[Available records — start]

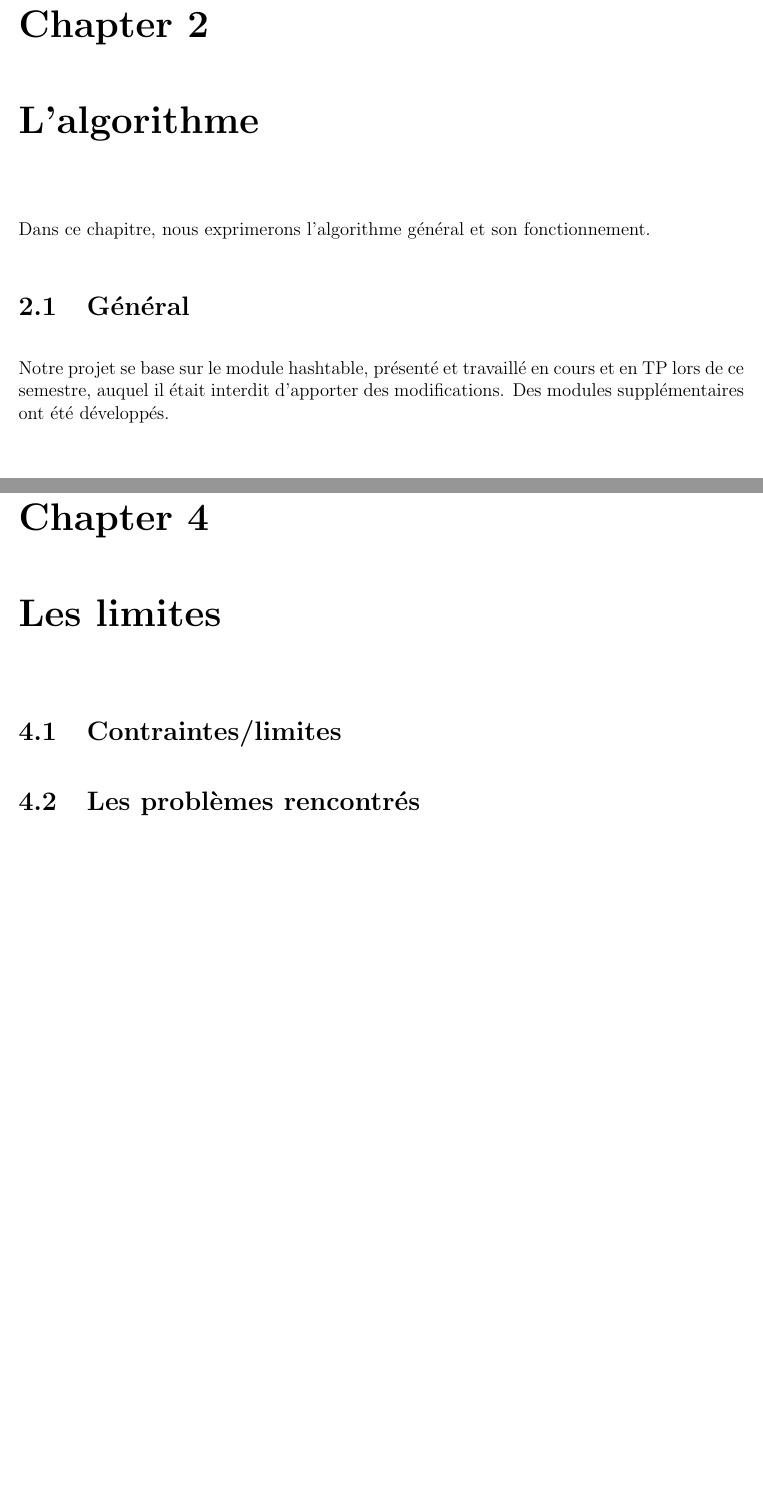
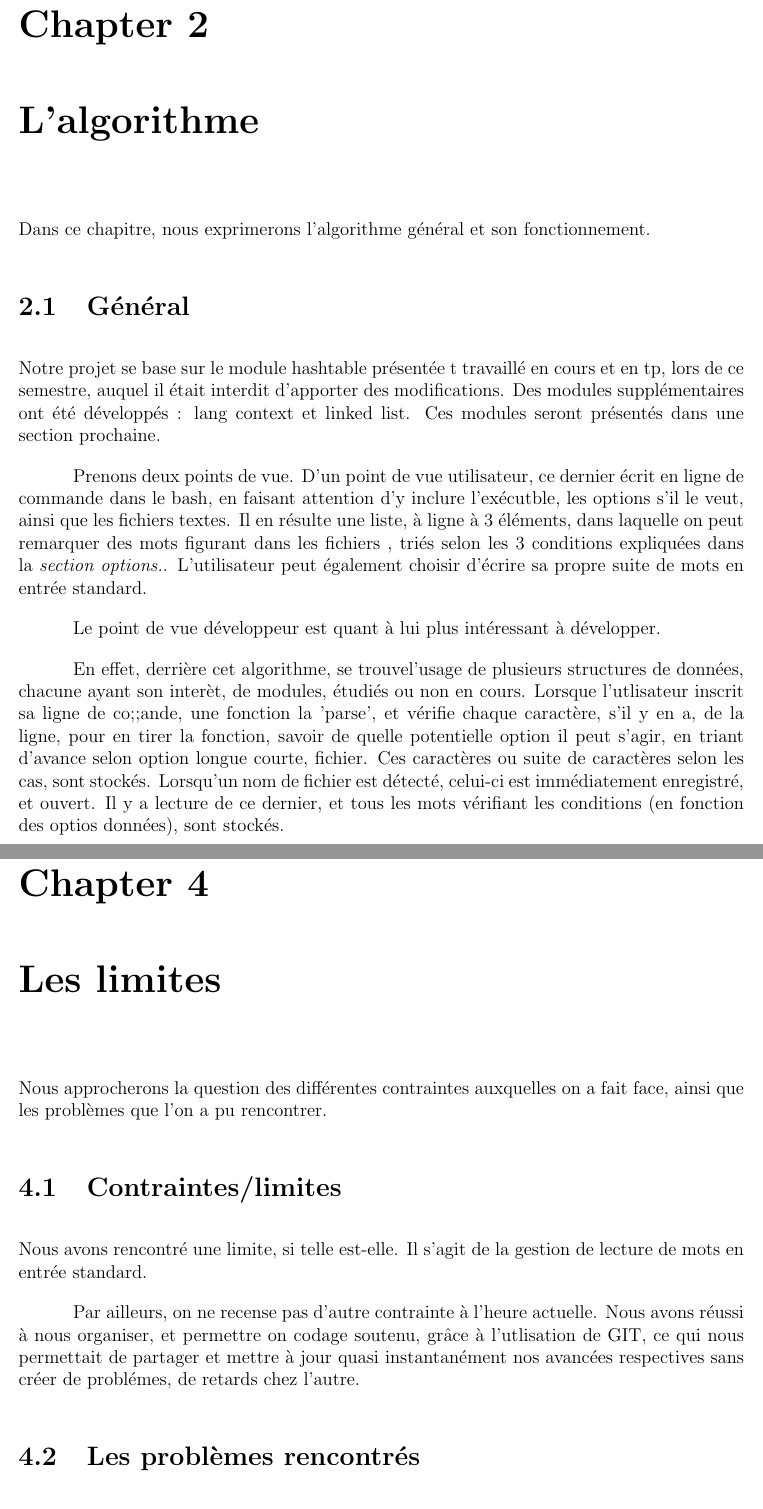
Before and after one commit to Dyamen1411/projet_algo2, a LaTeX document (rapport.tex): two parts of pages 6 and 8 of 8 before the commit and two parts of pages 6 and 9 of 9 after it, joined at a grey line, cut so that both start at the same text, the shorter picture padded with empty space. Compiled offline with pdfLaTeX.

Commit message:
added some comments. progression in the report. Correction of errors and shortening of the report

```diff
--- a/rapport.tex
+++ b/rapport.tex
@@ -120,9 +120,30 @@ l'utilisation des 5 options.} }
 \chapter{L'algorithme}
 Dans ce chapitre, nous exprimerons l'algorithme général
  et son fonctionnement.
+
 \section{Général}
+Notre projet se base sur le module hashtable
+présentée t travaillé en cours et en tp,
+lors de ce semestre, auquel il était interdit d'apporter
+des modifications.
+Des modules supplémentaires ont été développés : lang context et linked list.
+Ces modules seront présentés dans une section prochaine.
 
-Notre projet se base sur le module hashtable, présenté et travaillé
-en cours et en TP lors de ce semestre, auquel il était interdit
- d'apporter des modifications.
- Des modules supplémentaires ont été développés.
+Prenons deux points de vue. D'un point de vue utilisateur, ce dernier écrit en ligne de commande dans le bash, en faisant attention d'y inclure
+l'exécutble, les options s'il le veut, ainsi que les fichiers textes.
+Il en résulte une liste, à ligne à 3
+éléments, dans laquelle on peut remarquer des mots figurant dans les fichiers
+, triés selon les 3 conditions expliquées dans la \emph{section options.}.
+L'utilisateur peut également choisir d'écrire sa propre suite de mots en
+entrée standard.
+
+Le point de vue développeur est quant à lui plus intéressant
+à développer.
+
+En effet, derrière cet algorithme, se trouvel'usage de plusieurs structures de données, chacune ayant son interèt, de modules, étudiés ou non en cours.
+Lorsque l'utlisateur inscrit sa ligne de co;;ande, une fonction la 'parse', et vérifie
+chaque caractère, s'il y en a, de la ligne, pour en tirer la fonction, savoir de quelle potentielle option il peut s'agir, en triant d'avance
+selon option longue courte, fichier.
+Ces caractères ou suite de caractères selon les cas, sont stockés.
+Lorsqu'un nom de fichier est détecté, celui-ci est immédiatement
+enregistré, et ouvert. Il y a lecture de ce dernier, et tous les mots vérifiant les conditions (en fonction des optios données), sont stockés.
@@ -138,5 +172,14 @@ en cours et en TP lors de ce semestre, auquel il était interdit
 \section{les fonctions}
 
 \chapter{Les limites}
+Nous approcherons la question des différentes contraintes
+auxquelles on a fait face, ainsi que les problèmes que l'on a pu rencontrer.
 
 \section{Contraintes/limites}
+Nous avons rencontré une limite, si telle est-elle. Il s'agit de la gestion
+de lecture de mots en entrée standard.
+
+Par ailleurs, on ne recense pas d'autre contrainte à l'heure actuelle.
+Nous avons réussi à nous organiser, et permettre on codage soutenu,
+grâce à l'utlisation de GIT, ce qui nous permettait de partager et mettre à jour quasi instantanément nos avancées respectives sans
+créer de problémes, de retards chez l'autre.
```
Also changed, not shown: rapport.tex (33 more changed lines), 1 other file.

[Available records — finish]

● Task objective: Pictures stay out, but everything else in the records must be output exactly.

● Written answer:
Before and after one commit to Dyamen1411/projet_algo2, a LaTeX document (rapport.tex): two parts of pages 6 and 8 of 8 before the commit and two parts of pages 6 and 9 of 9 after it, joined at a grey line, cut so that both start at the same text, the shorter picture padded with empty space. Compiled offline with pdfLaTeX.

Commit message:
added some comments. progression in the report. Correction of errors and shortening of the report

```diff
--- a/rapport.tex
+++ b/rapport.tex
@@ -120,9 +120,30 @@ l'utilisation des 5 options.} }
 \chapter{L'algorithme}
 Dans ce chapitre, nous exprimerons l'algorithme général
  et son fonctionnement.
+
 \section{Général}
+Notre projet se base sur le module hashtable
+présentée t travaillé en cours et en tp,
+lors de ce semestre, auquel il était interdit d'apporter
+des modifications.
+Des modules supplémentaires ont été développés : lang context et linked list.
+Ces modules seront présentés dans une section prochaine.
 
-Notre projet se base sur le module hashtable, présenté et travaillé
-en cours et en TP lors de ce semestre, auquel il était interdit
- d'apporter des modifications.
- Des modules supplémentaires ont été développés.
+Prenons deux points de vue. D'un point de vue utilisateur, ce dernier écrit en ligne de commande dans le bash, en faisant attention d'y inclure
+l'exécutble, les options s'il le veut, ainsi que les fichiers textes.
+Il en résulte une liste, à ligne à 3
+éléments, dans laquelle on peut remarquer des mots figurant dans les fichiers
+, triés selon les 3 conditions expliquées dans la \emph{section options.}.
+L'utilisateur peut également choisir d'écrire sa propre suite de mots en
+entrée standard.
+
+Le point de vue développeur est quant à lui plus intéressant
+à développer.
+
+En effet, derrière cet algorithme, se trouvel'usage de plusieurs structures de données, chacune ayant son interèt, de modules, étudiés ou non en cours.
+Lorsque l'utlisateur inscrit sa ligne de co;;ande, une fonction la 'parse', et vérifie
+chaque caractère, s'il y en a, de la ligne, pour en tirer la fonction, savoir de quelle potentielle option il peut s'agir, en triant d'avance
+selon option longue courte, fichier.
+Ces caractères ou suite de caractères selon les cas, sont stockés.
+Lorsqu'un nom de fichier est détecté, celui-ci est immédiatement
+enregistré, et ouvert. Il y a lecture de ce dernier, et tous les mots vérifiant les conditions (en fonction des optios données), sont stockés.
@@ -138,5 +172,14 @@ en cours et en TP lors de ce semestre, auquel il était interdit
 \section{les fonctions}
 
 \chapter{Les limites}
+Nous approcherons la question des différentes contraintes
+auxquelles on a fait face, ainsi que les problèmes que l'on a pu rencontrer.
 
 \section{Contraintes/limites}
+Nous avons rencontré une limite, si telle est-elle. Il s'agit de la gestion
+de lecture de mots en entrée standard.
+
+Par ailleurs, on ne recense pas d'autre contrainte à l'heure actuelle.
+Nous avons réussi à nous organiser, et permettre on codage soutenu,
+grâce à l'utlisation de GIT, ce qui nous permettait de partager et mettre à jour quasi instantanément nos avancées respectives sans
+créer de problémes, de retards chez l'autre.
```
Also changed, not shown: rapport.tex (33 more changed lines), 1 other file.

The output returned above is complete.